Crandall, who spent 13 years as CEO from 1985, recorded the 7-minute message over the weekend which was posted on Sunday on a blog written by an American Airlines pilot who is a check airman and opposes a merger with US Airways.
“I think a merger which would create a larger carrier which could serve more destinations with more frequencies probably makes sense,” Crandall said in the video. “But without cooperation the merger would almost certainly fall far short of expectations and might even cause such serious problems that the company could fail again.”
Union and management representatives from both American and US Airways have been meeting for the past week to discuss an integration agreement that addresses seniority for pilots. AMR’s board of directors is scheduled to meet on Jan. 9 to further discuss a possible merger.

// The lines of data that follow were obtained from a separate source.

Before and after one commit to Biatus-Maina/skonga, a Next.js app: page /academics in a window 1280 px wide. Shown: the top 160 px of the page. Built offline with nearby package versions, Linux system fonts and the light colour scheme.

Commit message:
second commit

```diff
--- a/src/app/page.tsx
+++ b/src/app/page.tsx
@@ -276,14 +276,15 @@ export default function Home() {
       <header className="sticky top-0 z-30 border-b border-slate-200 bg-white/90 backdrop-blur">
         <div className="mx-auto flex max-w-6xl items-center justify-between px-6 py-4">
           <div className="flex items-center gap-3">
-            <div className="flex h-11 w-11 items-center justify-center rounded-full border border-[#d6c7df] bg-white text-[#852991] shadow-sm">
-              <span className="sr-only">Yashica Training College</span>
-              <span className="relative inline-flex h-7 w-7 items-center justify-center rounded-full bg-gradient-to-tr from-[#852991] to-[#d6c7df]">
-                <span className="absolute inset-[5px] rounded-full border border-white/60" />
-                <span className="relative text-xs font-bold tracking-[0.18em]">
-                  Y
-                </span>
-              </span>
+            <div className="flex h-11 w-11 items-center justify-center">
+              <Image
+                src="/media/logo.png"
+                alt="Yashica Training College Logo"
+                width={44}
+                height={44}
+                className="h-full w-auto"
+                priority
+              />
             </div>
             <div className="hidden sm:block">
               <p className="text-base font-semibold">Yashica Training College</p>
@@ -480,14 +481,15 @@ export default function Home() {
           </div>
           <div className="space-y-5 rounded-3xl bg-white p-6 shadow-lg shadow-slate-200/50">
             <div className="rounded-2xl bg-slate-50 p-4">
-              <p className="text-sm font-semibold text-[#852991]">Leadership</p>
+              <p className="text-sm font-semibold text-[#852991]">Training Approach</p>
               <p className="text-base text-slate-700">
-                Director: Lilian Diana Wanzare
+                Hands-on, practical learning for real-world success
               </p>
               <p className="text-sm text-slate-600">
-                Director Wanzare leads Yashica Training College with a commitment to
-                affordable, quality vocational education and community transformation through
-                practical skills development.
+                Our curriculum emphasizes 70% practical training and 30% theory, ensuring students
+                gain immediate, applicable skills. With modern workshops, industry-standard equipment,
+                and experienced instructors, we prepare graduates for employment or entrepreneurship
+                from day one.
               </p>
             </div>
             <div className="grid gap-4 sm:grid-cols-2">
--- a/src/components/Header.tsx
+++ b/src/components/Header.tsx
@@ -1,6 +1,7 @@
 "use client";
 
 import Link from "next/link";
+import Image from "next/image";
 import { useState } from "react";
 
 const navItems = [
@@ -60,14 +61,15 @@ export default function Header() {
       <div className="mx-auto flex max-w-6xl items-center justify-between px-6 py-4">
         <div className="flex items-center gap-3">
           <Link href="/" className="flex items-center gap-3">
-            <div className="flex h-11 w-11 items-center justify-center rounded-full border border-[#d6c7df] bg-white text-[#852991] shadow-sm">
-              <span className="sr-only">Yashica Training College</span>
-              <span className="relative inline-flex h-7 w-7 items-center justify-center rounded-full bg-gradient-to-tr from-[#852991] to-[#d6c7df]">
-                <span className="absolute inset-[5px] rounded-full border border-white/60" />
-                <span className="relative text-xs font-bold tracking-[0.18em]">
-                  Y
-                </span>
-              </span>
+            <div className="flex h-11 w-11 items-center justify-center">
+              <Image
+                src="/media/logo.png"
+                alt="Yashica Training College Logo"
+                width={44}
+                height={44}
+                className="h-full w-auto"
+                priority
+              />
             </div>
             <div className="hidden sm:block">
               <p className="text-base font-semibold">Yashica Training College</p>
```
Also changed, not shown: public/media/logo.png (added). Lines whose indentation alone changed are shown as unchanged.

Speaking directly to the camera, Crandall discussed the problems US Airways has had with integrating two pilot groups since it merged with America West in 2005.
He also warned American pilots not to leave the fate of their professional careers up to an arbitrator.
Under the McCaskill-Bond Amendment passed in 2008, if airline unions cannot come to a seniority agreement in a merger, an arbiter would decide the issue.
“If I were you I would choose to decide for myself and because I think it’s the best bet for a successful and prosperous American — whether independent or merged — I hope that’s what you’ll do,” he added.
Before American filed for Chapter 11 bankruptcy in November 2011, Crandall had advised against merging with another carrier, saying it should concentrate on joint business agreements with British Airways/Iberia and Japan Airlines.